§ **DIRECTIONS**: State how many lines in the entries below hold the string "team", and give nothing besides that number.

Top of MATERIAL PROVIDED

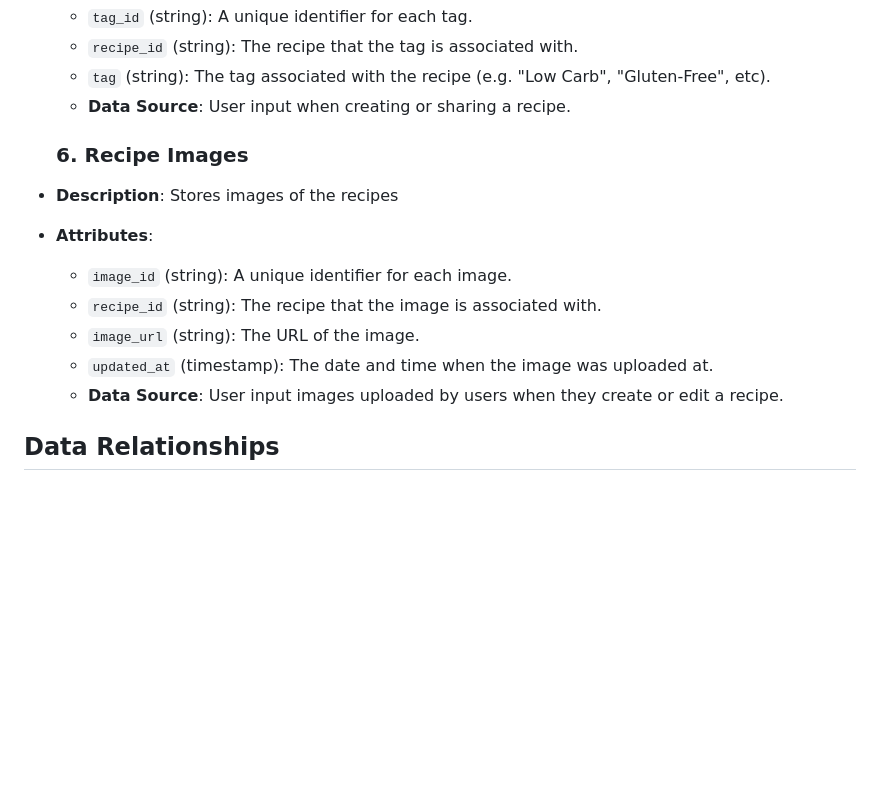
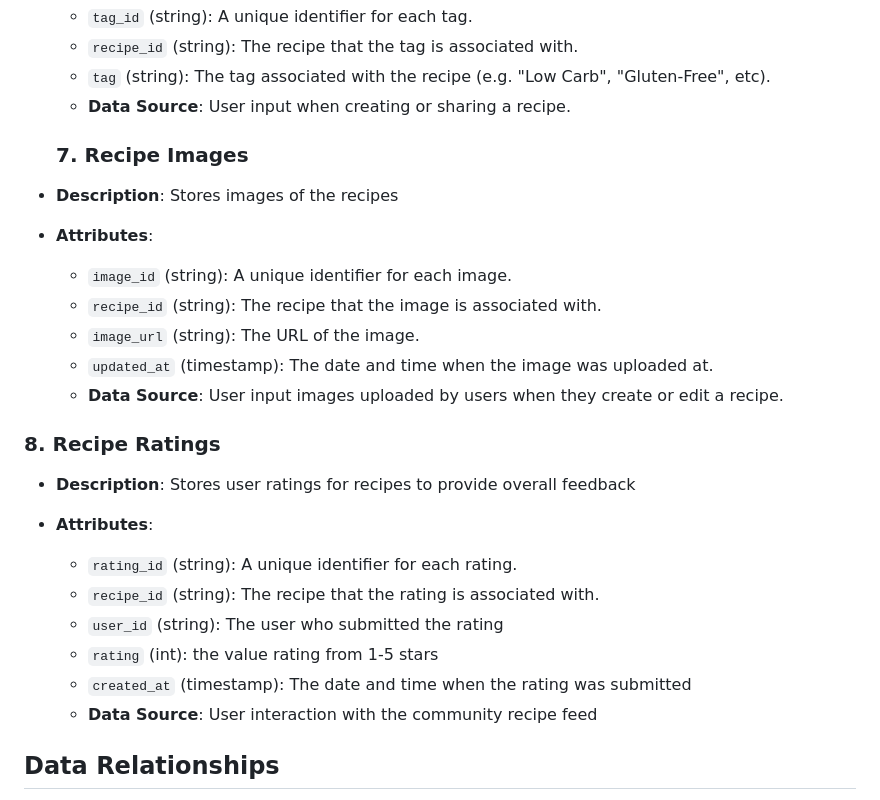
Before and after one commit to kserra1/CS326Team2, a Markdown page: team/m2/data.md, the part around the change. GitHub-like rendering; blank space fills up the shorter version.

Commit message:
added Recipe Ratings

```diff
--- a/team/m2/data.md
+++ b/team/m2/data.md
@@ -76,7 +76,7 @@
   - `tag` (string): The tag associated with the recipe (e.g. "Low Carb", "Gluten-Free", etc).
   - **Data Source**: User input when creating or sharing a recipe.
 
-  ### 6. Recipe Images
+  ### 7. Recipe Images
 
 - **Description**: Stores images of the recipes
 
@@ -87,8 +87,16 @@
   - `updated_at` (timestamp): The date and time when the image was uploaded at.
   - **Data Source**: User input images uploaded by users when they create or edit a recipe.
 
+### 8. Recipe Ratings
+  - **Description**: Stores user ratings for recipes to provide overall feedback
 
-
+- **Attributes**:
+  - `rating_id` (string): A unique identifier for each rating.
+  - `recipe_id` (string): The recipe that the rating is associated with.
+  - `user_id` (string): The user who submitted the rating
+  - `rating` (int): the value rating from 1-5 stars
+  - `created_at` (timestamp): The date and time when the rating was submitted
+  - **Data Source**: User interaction with the community recipe feed
 
 ## Data Relationships
 
```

Bottom of MATERIAL PROVIDED

§ **ANSWER AREA**: 3